I often say (or at least think to myself) that we live in the future. Especially when I’m traveling. It’s constantly amazing to me that I can get anywhere in the world in less than a day. I can make a routine trip out to California for a conference, when 150 years ago that would be the journey of a lifetime, and would involve diseases and caulking wagons to cross rivers and probably hunting excessive amounts of buffalo (ok, so I played a lot of Oregon Trail as a kid). That’s why I love this video clip of comedian Louis CK ranting about how people take for granted all the amazing technology all around them:
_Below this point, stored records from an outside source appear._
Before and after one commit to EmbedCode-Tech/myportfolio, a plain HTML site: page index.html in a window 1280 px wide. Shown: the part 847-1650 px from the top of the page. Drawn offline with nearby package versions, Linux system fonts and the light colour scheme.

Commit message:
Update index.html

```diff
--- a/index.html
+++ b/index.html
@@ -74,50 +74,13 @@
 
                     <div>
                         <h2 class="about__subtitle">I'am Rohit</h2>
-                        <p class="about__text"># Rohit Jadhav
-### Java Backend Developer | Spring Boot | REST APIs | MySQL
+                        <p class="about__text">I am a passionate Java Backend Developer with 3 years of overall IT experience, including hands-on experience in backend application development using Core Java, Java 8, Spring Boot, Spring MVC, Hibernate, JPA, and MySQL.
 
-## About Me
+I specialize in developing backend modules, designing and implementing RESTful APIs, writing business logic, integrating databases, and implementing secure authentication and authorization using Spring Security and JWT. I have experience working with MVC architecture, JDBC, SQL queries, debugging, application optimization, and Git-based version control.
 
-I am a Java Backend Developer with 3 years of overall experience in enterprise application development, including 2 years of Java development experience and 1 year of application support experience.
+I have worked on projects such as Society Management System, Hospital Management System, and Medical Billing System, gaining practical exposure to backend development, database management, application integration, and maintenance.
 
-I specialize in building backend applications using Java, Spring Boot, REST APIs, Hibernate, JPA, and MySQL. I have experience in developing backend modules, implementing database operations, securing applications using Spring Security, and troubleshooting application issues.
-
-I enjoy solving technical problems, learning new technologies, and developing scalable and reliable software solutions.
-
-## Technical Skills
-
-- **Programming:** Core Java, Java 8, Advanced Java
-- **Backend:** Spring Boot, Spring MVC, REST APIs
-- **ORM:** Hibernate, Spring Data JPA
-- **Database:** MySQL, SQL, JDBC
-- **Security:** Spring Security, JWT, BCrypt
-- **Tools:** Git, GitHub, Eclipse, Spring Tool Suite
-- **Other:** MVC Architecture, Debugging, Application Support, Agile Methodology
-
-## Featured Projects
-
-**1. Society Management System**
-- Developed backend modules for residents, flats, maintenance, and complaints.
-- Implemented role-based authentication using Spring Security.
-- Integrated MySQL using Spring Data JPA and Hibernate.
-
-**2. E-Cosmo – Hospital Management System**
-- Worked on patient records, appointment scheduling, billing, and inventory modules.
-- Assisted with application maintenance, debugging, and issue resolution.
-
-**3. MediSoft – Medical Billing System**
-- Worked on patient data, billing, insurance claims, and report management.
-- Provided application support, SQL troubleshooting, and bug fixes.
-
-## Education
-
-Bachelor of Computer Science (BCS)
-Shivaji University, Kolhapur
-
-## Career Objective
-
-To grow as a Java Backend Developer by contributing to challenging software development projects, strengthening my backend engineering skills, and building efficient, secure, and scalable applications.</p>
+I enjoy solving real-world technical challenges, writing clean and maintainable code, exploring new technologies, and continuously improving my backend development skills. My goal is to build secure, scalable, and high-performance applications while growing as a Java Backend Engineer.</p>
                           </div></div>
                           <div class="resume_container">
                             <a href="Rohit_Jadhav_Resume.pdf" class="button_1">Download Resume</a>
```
I came across this clip in a recent post on Cocktail Party Physics about Obama’s speech on Science, the role it plays in our lives and the extensive history of scientific discoveries that go into making something like the iPhone possible. Well worth a read.

Science to be Cut from Stimulus?

February 6, 2009

I just heard some disturbing news: in an attempt to cut unnecessary spending from the stimulus package, Senators Ben Nelson and Susan Collins have put forward a proposal that would cut much of the money directed to agencies like NASA, the National Science Foundation, and the Department of Energy. Here’s a breakdown of the reductions in stimulus money:

NASA exploration $750,000,000 = 50%
NSF $1,402,000,000 = 100%
NOAA $427,000,000 = 34.94%
NIST $218,000,000 = 37.91%
DOE energy efficiency & renewable energy $1,000,000,000 = 38%
DOE office of science $100,000,000 = 100%

Notice especially that the NSF and DOE office of science would lose all of their stimulus money. News flash: basic research helps the economy. More than half of the US economic growth in the last 50 years has been due to science and technology. If you’re trying to stimulate the economy, it makes no sense to cut money that would go towards the sort of high-tech innovation that drives it.

Significant amounts would also be cut from education. To take a look at the proposed stimulus cuts, look here.

I encourage you to contact your senators and tell them that you strongly favor keeping funding for basic science in the stimulus package.